Et cetera;
Those that have just broken the flower vase;
Those that, at a distance, resemble flies."

And to this whimsical classification I introduce another that leads directly to the title of this blog: an image of the books (and of whatever else might fall onto your camera's sensor) that sits directly in front of you as you work on your images on a computer. Arbitrary? To be sure. Meaningful? Only to the extent that it is a well-formed query that has a definite answer; it may even provide a glimpse of what "interests one" most, right now, as in "I need this and that reference to be by my side." If we are what we read (and eat, and see, and do, ...) then surely our most immediate literary/visual companions are what we are at this moment (so long as they assembled on the shelf by themselves).

So my soul, right now, evidently needs these 15 books to be within easy reach as I muse and ponder and tinker with tones and forms on my computer: 9 are related to photography, 3 to art, and 1 each to mathematics, physics, and an "uncategorizable" category onto itself (best defined by its title: The Art of Looking Sideways); well, these books and an image of an old, wise sea turtle who - like a Zen sage -  quietly reminds me of the transience of all categories and classifications, and that, eventually, even my desire to look sideways will drift into a timeless void.

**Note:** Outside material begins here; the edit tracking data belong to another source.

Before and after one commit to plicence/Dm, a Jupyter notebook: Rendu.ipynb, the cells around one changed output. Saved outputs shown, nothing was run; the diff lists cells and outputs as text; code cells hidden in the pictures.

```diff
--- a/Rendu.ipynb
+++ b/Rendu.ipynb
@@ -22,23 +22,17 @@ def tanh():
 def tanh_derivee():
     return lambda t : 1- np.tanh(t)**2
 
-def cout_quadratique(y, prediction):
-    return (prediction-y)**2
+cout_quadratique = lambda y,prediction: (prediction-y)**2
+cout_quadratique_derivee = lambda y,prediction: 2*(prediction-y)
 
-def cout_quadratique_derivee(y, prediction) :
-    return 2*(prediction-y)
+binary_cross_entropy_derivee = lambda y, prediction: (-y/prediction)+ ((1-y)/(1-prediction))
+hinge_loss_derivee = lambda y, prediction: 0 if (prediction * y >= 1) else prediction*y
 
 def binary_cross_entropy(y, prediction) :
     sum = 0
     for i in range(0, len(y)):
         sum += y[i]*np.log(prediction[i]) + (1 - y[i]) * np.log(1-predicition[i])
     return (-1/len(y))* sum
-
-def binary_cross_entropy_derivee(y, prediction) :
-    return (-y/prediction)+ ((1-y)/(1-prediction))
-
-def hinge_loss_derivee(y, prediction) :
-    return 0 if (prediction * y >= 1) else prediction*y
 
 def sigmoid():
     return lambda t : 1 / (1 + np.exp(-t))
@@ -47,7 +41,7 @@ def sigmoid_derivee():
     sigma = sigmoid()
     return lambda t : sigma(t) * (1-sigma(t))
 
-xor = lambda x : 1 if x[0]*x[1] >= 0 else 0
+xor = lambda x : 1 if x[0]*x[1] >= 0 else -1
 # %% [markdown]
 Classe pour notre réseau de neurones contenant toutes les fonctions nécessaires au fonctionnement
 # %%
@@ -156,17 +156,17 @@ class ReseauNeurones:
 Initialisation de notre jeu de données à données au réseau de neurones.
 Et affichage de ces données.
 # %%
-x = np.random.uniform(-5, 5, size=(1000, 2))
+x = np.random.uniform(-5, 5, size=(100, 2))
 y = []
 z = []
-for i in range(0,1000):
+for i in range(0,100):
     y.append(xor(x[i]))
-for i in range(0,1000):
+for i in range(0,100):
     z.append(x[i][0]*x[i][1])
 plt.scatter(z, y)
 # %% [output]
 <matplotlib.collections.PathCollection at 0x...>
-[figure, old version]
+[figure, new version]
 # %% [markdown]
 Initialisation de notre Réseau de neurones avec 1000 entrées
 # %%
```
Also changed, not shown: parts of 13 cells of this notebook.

What do you, kind reader, find on your easy-to-reach shelf of books and memorabilia?


John said...

My walls are lined with books, and I'm certainly grateful for all they have given me over the years. But the more I live the more I've come to believe that books are other people's knowledge and that real wisdom comes from tapping within one's self. In fact, I think books can undermine that growth with the false perception that gaining knowledge is gaining wisdom. Except for a few cherished books of poems and a few on spirituality, I think I'd be comfortable giving the rest away.


Patricia Turner said...

I've been purging my bookshelves for some time now. I find I want only books around me that continue to inspire. Instead of needing to know a little about a lot of subjects, I want to immerse myself in just a few cherished ones like Celtic spirituality, Taoism and pilgrimage.